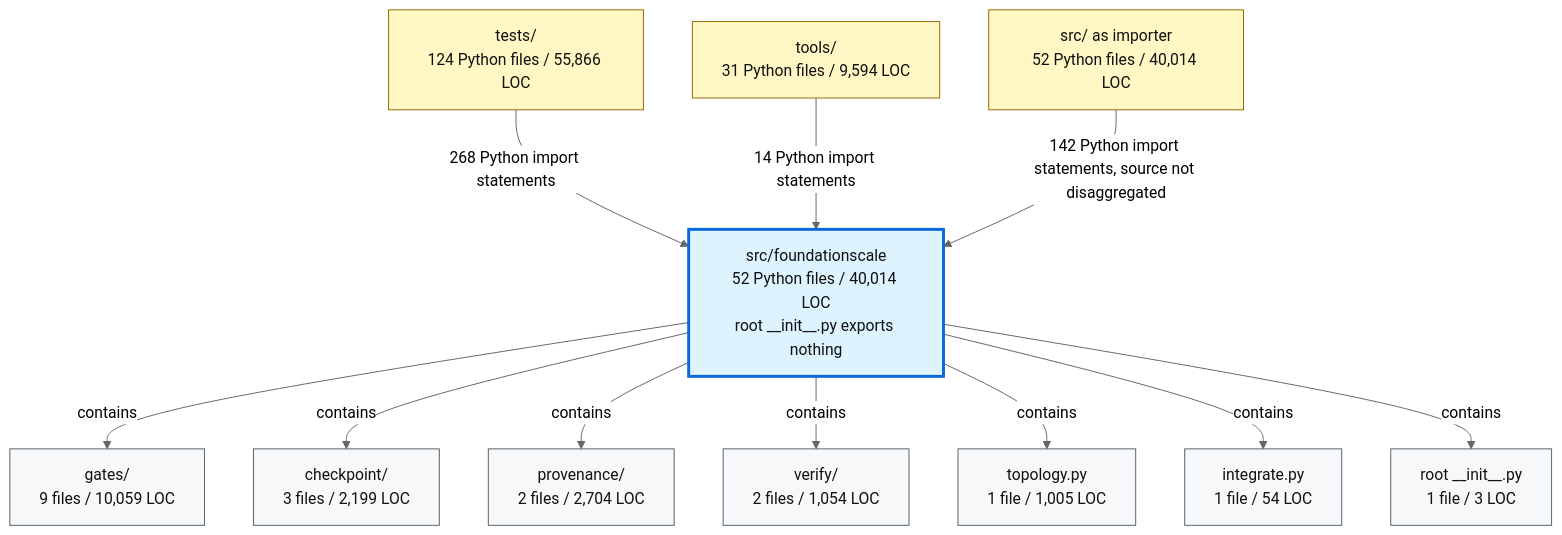
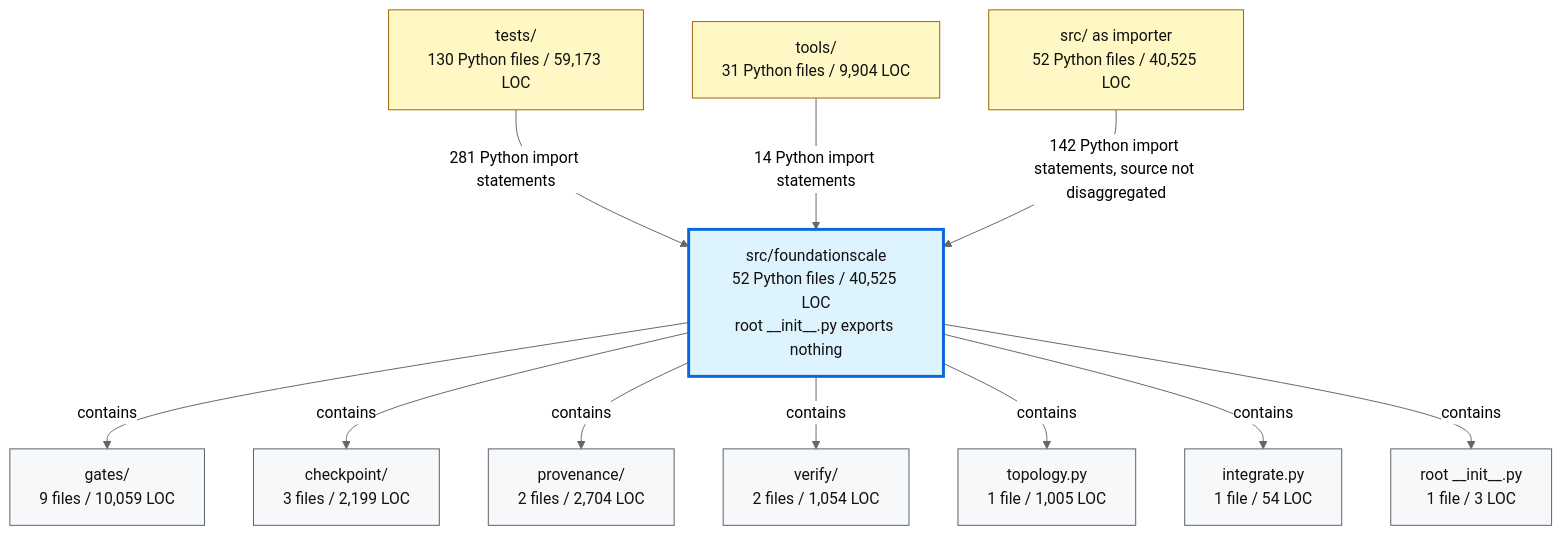
One commit to TranNhiem/FoundationScale changed the second of 2 diagrams in docs/review/D2_current_architecture.md. Above: the diagram before and after it, drawn with Mermaid (neutral theme). The commit also changed other lines of this file and 37 other files, not shown here.

````diff
--- a/docs/review/D2_current_architecture.md
+++ b/docs/review/D2_current_architecture.md
@@ -97,36 +97,36 @@
 ```mermaid
 flowchart TB
-  TESTS["tests/<br/>124 Python files / 55,866 LOC"]
-  TOOLS["tools/<br/>31 Python files / 9,594 LOC"]
-  SRC["src/ as importer<br/>52 Python files / 40,014 LOC"]
+  TESTS["tests/<br/>130 Python files / 59,173 LOC"]
+  TOOLS["tools/<br/>31 Python files / 9,904 LOC"]
+  SRC["src/ as importer<br/>52 Python files / 40,525 LOC"]
 
-  FS["src/foundationscale<br/>52 Python files / 40,014 LOC<br/>root __init__.py exports nothing"]
+  FS["src/foundationscale<br/>52 Python files / 40,525 LOC<br/>root __init__.py exports nothing"]
 
   GATES["gates/<br/>9 files / 10,059 LOC"]
   CKPT["checkpoint/<br/>3 files / 2,199 LOC"]
   PROV["provenance/<br/>2 files / 2,704 LOC"]
   VERIFY["verify/<br/>2 files / 1,054 LOC"]
   TOPO["topology.py<br/>1 file / 1,005 LOC"]
   INTEG["integrate.py<br/>1 file / 54 LOC"]
   ROOT["root __init__.py<br/>1 file / 3 LOC"]
 
-  TESTS -->|"268 Python import statements"| FS
+  TESTS -->|"281 Python import statements"| FS
   TOOLS -->|"14 Python import statements"| FS
   SRC -->|"142 Python import statements, source not disaggregated"| FS
 
   FS -->|"contains"| GATES
   FS -->|"contains"| CKPT
   FS -->|"contains"| PROV
   FS -->|"contains"| VERIFY
   FS -->|"contains"| TOPO
   FS -->|"contains"| INTEG
   FS -->|"contains"| ROOT
 
   classDef consumer fill:#fff8c5,stroke:#9a6700,color:#111;
   classDef package fill:#ddf4ff,stroke:#0969da,stroke-width:3px,color:#111;
   classDef module fill:#f6f8fa,stroke:#57606a,color:#111;
 
   class TESTS,TOOLS,SRC consumer;
   class FS package;
   class GATES,CKPT,PROV,VERIFY,TOPO,INTEG,ROOT module;
 ```
````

**Your objective**
Locate the line that contains "class TESTS,TOOLS,SRC consumer;", then please quote it and every line after it to the end of the entries above, exactly and with nothing else.

**Answer area**
   class TESTS,TOOLS,SRC consumer;
   class FS package;
   class GATES,CKPT,PROV,VERIFY,TOPO,INTEG,ROOT module;
 ```
````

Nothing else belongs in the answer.